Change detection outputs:
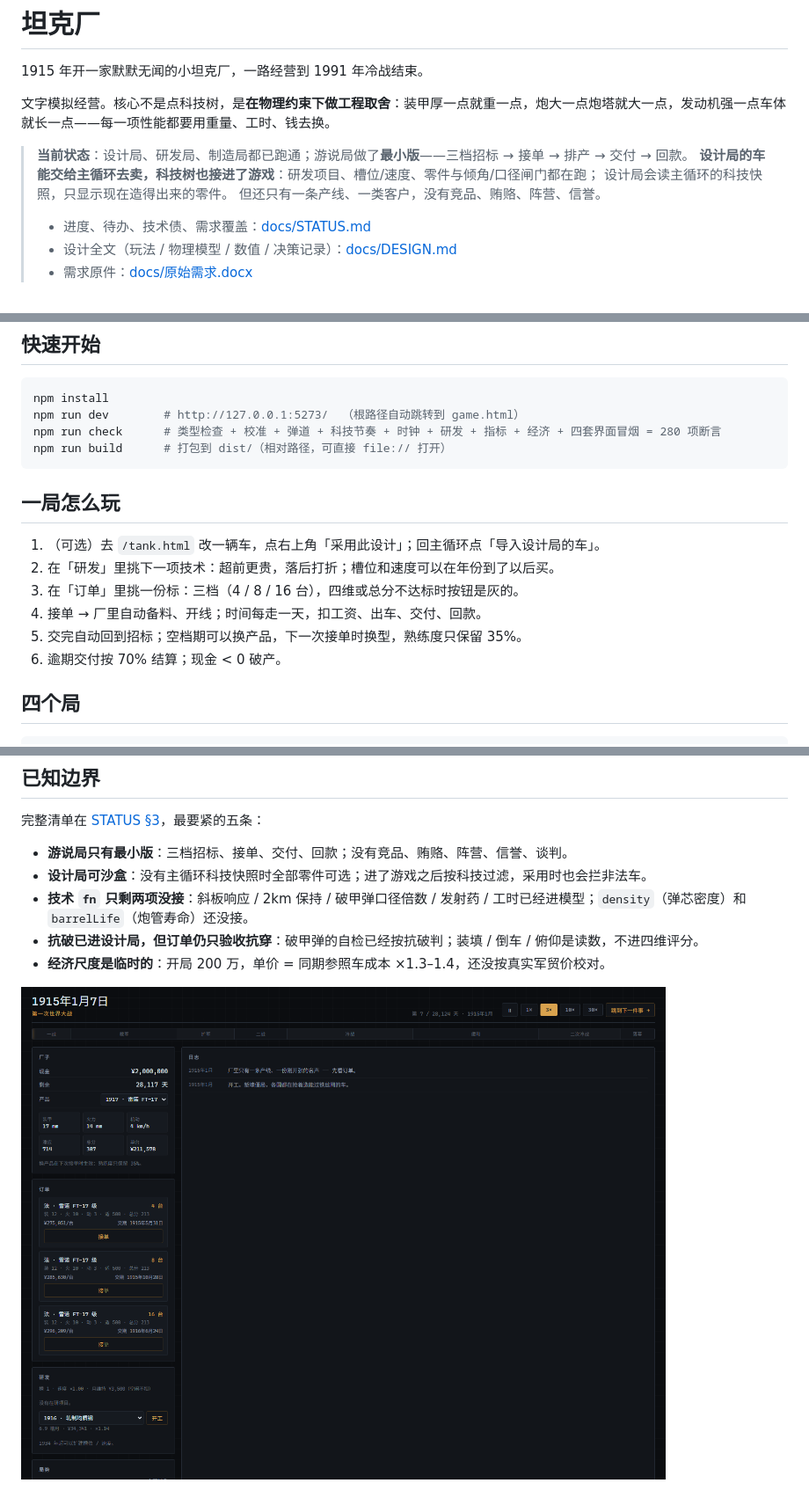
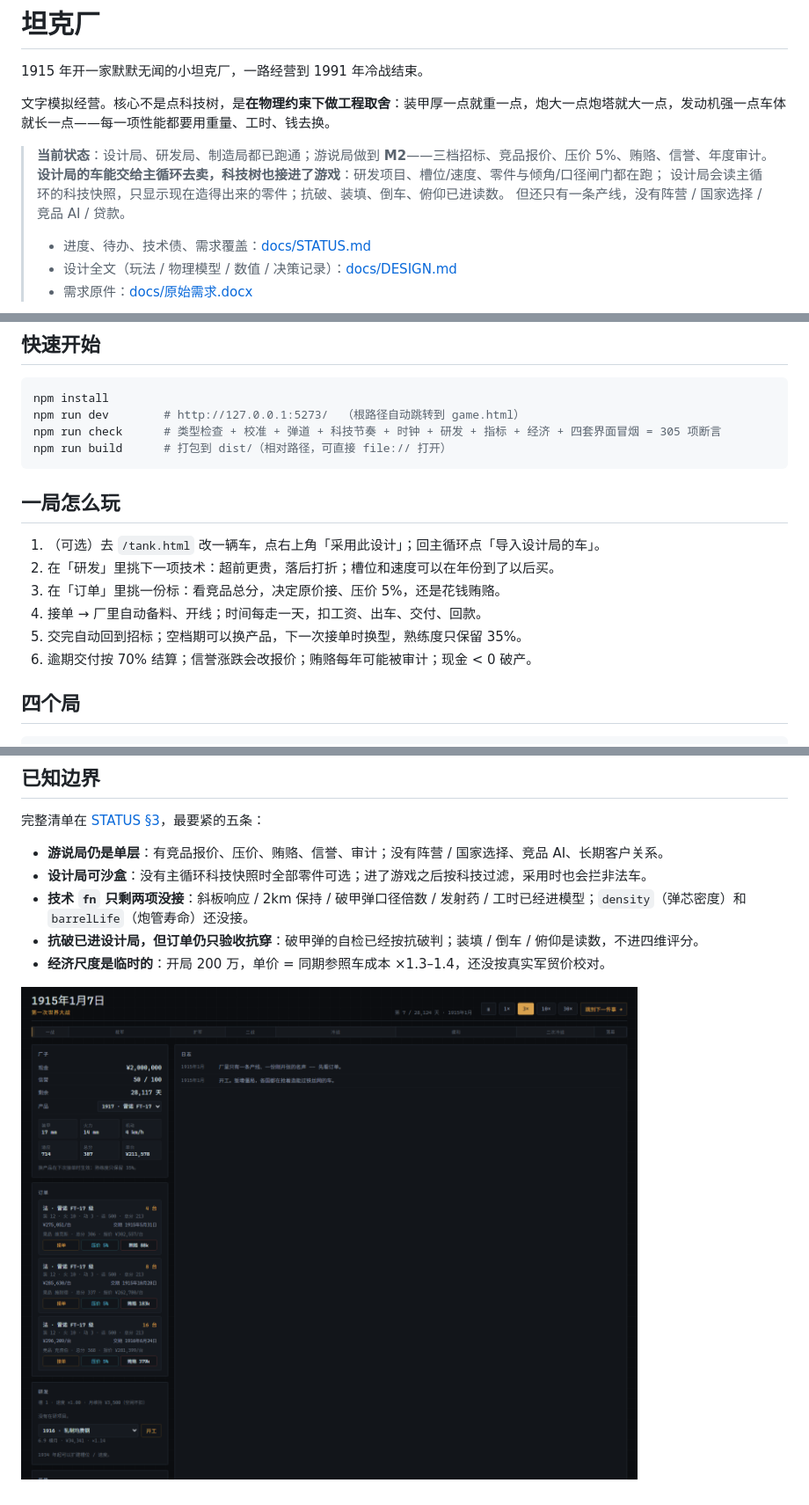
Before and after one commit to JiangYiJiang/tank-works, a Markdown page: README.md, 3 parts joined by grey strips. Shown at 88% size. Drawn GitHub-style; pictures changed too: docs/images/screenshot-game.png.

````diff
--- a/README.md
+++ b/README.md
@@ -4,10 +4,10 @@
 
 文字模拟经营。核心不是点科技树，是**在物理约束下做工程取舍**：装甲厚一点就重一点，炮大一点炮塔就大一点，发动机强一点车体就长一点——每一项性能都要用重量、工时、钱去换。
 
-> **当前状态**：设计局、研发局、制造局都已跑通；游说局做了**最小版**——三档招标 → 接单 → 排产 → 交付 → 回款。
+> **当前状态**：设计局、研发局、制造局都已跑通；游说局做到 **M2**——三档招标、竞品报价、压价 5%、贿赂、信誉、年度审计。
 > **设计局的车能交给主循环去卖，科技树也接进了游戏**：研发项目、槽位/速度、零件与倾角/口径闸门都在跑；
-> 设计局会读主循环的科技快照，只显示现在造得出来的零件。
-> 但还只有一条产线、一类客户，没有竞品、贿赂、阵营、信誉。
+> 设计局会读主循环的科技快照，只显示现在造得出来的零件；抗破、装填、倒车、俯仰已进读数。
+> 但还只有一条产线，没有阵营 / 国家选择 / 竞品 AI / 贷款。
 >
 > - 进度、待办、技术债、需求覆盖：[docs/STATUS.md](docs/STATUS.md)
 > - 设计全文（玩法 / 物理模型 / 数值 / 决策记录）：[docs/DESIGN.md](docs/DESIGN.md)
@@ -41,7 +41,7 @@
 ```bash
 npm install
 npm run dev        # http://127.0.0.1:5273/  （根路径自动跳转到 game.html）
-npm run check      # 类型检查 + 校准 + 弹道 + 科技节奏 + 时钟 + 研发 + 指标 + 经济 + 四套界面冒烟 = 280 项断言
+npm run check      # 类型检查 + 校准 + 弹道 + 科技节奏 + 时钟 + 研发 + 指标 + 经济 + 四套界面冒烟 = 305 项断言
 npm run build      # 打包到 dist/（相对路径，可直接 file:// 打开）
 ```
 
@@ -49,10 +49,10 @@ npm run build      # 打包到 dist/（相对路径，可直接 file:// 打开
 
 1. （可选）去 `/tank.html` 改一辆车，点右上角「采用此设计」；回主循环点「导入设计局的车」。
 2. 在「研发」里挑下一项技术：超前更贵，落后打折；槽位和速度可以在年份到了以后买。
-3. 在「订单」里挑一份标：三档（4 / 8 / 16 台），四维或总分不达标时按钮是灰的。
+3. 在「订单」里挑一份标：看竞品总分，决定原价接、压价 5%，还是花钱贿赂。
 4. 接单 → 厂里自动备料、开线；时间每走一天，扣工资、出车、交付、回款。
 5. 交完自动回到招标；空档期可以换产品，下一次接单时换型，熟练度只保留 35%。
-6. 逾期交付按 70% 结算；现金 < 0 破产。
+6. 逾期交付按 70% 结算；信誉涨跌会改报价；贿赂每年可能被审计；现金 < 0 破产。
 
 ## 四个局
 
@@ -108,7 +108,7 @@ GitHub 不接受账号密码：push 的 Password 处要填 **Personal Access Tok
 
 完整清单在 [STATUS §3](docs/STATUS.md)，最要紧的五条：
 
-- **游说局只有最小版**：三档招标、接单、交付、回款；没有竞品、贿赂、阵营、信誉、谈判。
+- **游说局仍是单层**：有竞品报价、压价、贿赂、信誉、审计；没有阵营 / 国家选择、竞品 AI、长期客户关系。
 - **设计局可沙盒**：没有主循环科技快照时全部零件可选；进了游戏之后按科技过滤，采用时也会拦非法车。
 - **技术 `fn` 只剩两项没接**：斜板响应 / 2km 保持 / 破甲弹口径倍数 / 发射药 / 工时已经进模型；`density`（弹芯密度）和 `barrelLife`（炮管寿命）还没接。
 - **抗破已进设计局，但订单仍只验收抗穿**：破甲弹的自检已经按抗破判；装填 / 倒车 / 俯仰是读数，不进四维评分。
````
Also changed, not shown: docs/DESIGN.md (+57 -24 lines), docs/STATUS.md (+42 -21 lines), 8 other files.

# [Aim of the exercise]
Filter the records for the word "设计局会读主循环的科技快照" and show every line that has it.

# [Exercise solution]
-> 设计局会读主循环的科技快照，只显示现在造得出来的零件。
+> 设计局会读主循环的科技快照，只显示现在造得出来的零件；抗破、装填、倒车、俯仰已进读数。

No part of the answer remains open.